A short history

by Emil Nankov

The Beginning

Conceived and developed over the course of 2011 by Denver Graninger (ARCS Director, 2010-2012) and Emil Nankov (ARCS Archaeology Program Officer), ARCS launched its first archaeological field school at the site of Heraclea Sintica, near Petrich in July 2012. For the purposes of the project, ARCS  collaborated with Lyudmil Vagalinski and his team from the National Archaeological Institute with a Museum, BAS (the excavation permit holder) and Sotir Ivanov from the Museum of History in Petrich (on the territory of which Heraclea Sintica is located), in order to secure an archaeological site for the student training. In February 2012 we were very fortunate to receive a two-year grant from the America for Bulgaria Foundation to set up and sustain the Field School in its ‘toddler years’.

Archaeological excavation by NIAM-BAS and IM-Petrich at Heraclea Sintica, September 22, 2011 (Photo: E. Nankov)

The Sites

While the ARCS program, designed by Nankov, was heavily focused on instruction in fieldwork methodology, the Field School also offered a series of lectures on scientific and non-destructive methods in archaeology and thematic sections about Bulgarian archaeology, supplemented with three field trips in Republic of Macedonia (Stobi, Strumica), Greece (Thessaloniki, Philipi and Amphipolis) and SW Bulgaria (Melnik, Sandanski, Blagoevgrad). All students produced final reports summarizing the excavation results. We were very fortunate to have Prof. Hallie Franks from New York University in the team during 2012, 2013 and 2014, as a Guest Lecturer. Over the three excavation seasons at Heraclea Sintica, ARCS trained 34 undergraduate students coming from Classics, History and Archaeology programs based in the US. In summer of 2013 ARCS augmented the fieldwork experience with a week-long study trip prior to the excavations devoted to introducing the students to select archaeological sites in Bulgaria.


After three consecutive seasons at Heraclea Sintica (2012-2014), the program moved to a new home: the Roman town of Parthicopolis located underneath the modern town of Sandanski on the left bank of the Strymon River, just 15 km northeast across from Heraclea Sintica, as the crow flies. In the summers of 2015 and 2016 ARCS hosted seven undergraduate and graduate students from the USA and three graduate students from Bulgaria. The program included a 5-day pre-excavation trip, whereby ARCS led students on tours of archaeological sites and museums in southern Bulgaria and northern Greece, and a three-week fieldwork on the site. The excavations, which were conducted in collaboration with  Vladimir Petkov from the Archaeological Museum in Sandanski, took place in the atrium of the Bishop’s basilica at Parthicopolis dated to AD 300-600, where a splendid array of finds, including coins, metal tools, whole pottery vessels, among others, revealed the existence of a public building of unknown function which existed before the construction of the basilica. Currently ARCS advertizes for its 2016 season (

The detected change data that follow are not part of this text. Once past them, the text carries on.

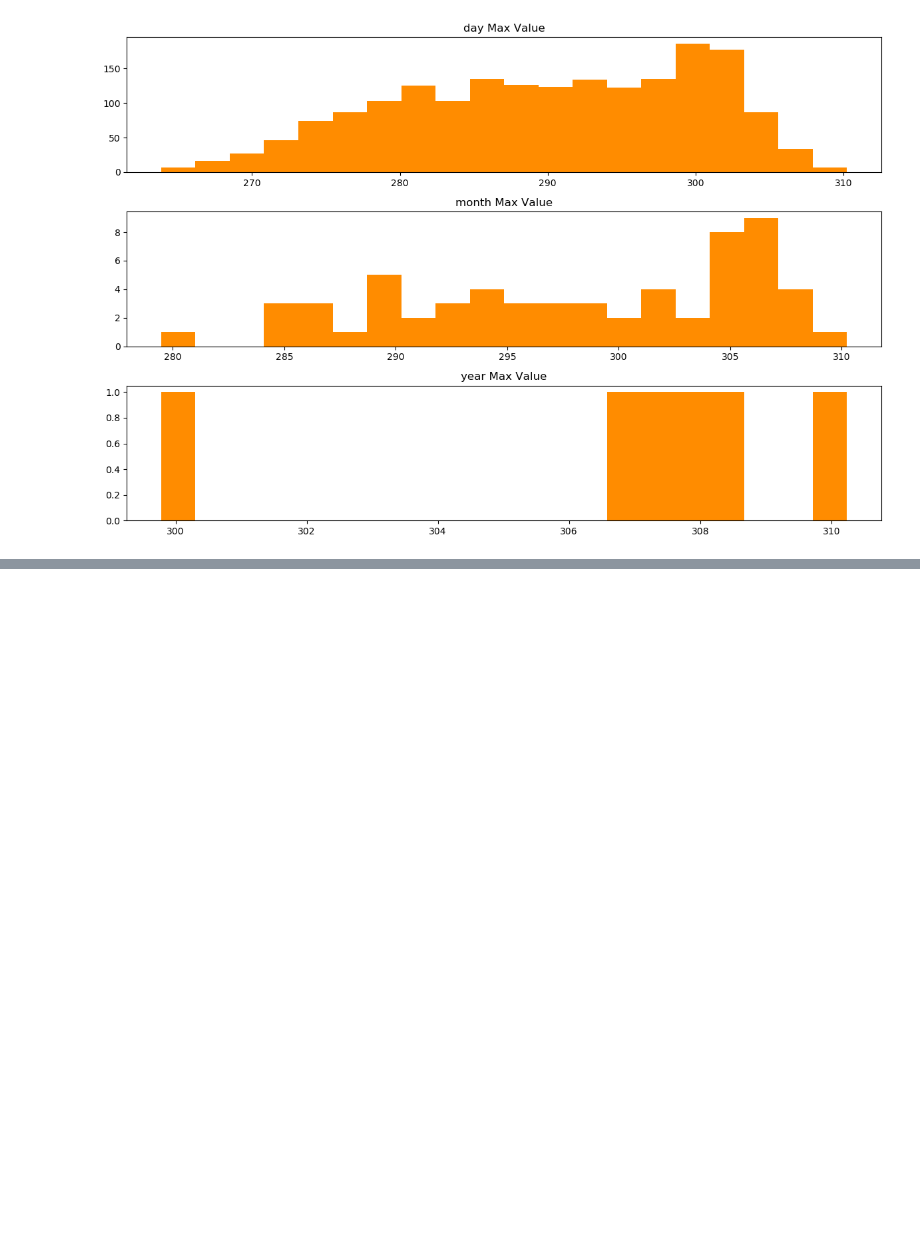
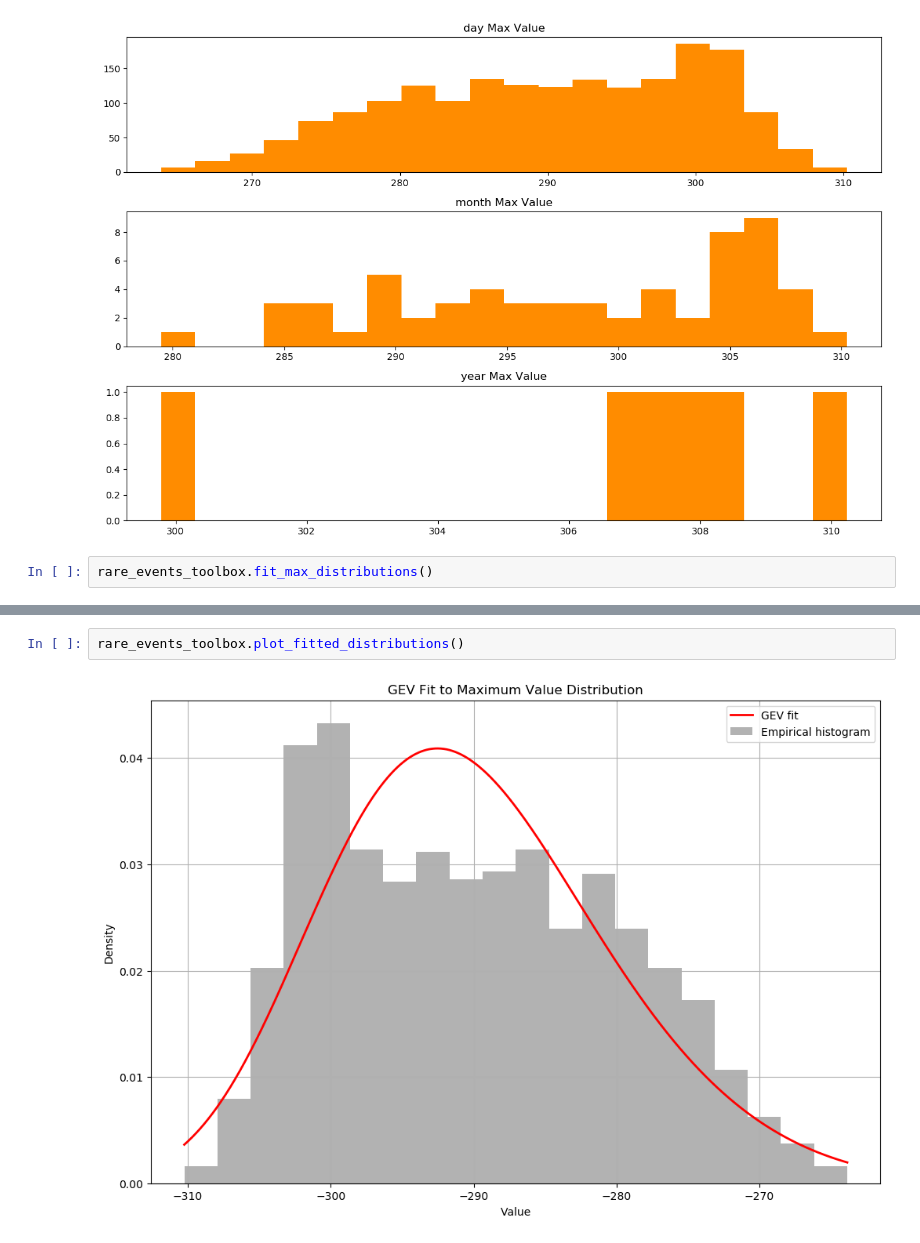
Before and after one commit to PieroPaialungaAI/RareEvents, a Jupyter notebook: temp.ipynb, the cells around one changed output, grey strips where cells are left out. Cells and saved outputs as stored; diff of their text form; blank space fills up the shorter version.

```diff
--- a/temp.ipynb
+++ b/temp.ipynb
@@ -38,3 +38,5 @@ max_values_result = rare_events_toolbox.extract_max_values()
 rare_events_toolbox.plot_distributions()
 # %% [output]
 [figure]
+# %%
+rare_events_toolbox.fit_max_distributions()
@@ -40,0 +53,4 @@ rare_events_toolbox.plot_distributions()
+# %%
+rare_events_toolbox.plot_fitted_distributions()
+# %% [output]
+[figure, added]
```
Also changed, not shown: parts of 1 cell of this notebook, 5 other files.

The Conferences

As spin-offs from the Field School program, at the instigation of Nankov, ARCS collaborated twice with the National Archaeological Institute with a Museum, BAS and the Museum of History in Petrich in 2013 and with the Archaeological Museum in Sandanski in 2015 by organizing two international conferences in order to make the archaeology of the region more visible and accessible to non-Bulgarian scholarship. The conferences, which took place on September 19-21, 2013 in Petrich ( and on September 17-20, 2015 in Sandanski (, brought together over 50 scholars from Bulgaria, Republic of Macedonia, Greece, Russia, Austria and USA to present their latest research on the archaeology and history of the Middle Strymon Valley, with a heavy emphasis on the recent excavations at Heraclea Sintica and Parthicopolis.


The Proceedings

The proceedings from the Heraclea Sintica conference, Heraclea Sintica: from Hellenistic Polis to Roman Civitas (4th c. BC-6th c. AD), edited by Vagalinski and Nankov, were published in February 2015 as Volume 2 of the Papers of the American Research Center in Sofia ( The papers from the conference, Sandanski and Its Territory during Prehistory, Antiquity and Middle Ages: Current Trends in Archaeological Research, edited by Nankov, was published as volume 3 of the PARCS in 2017 (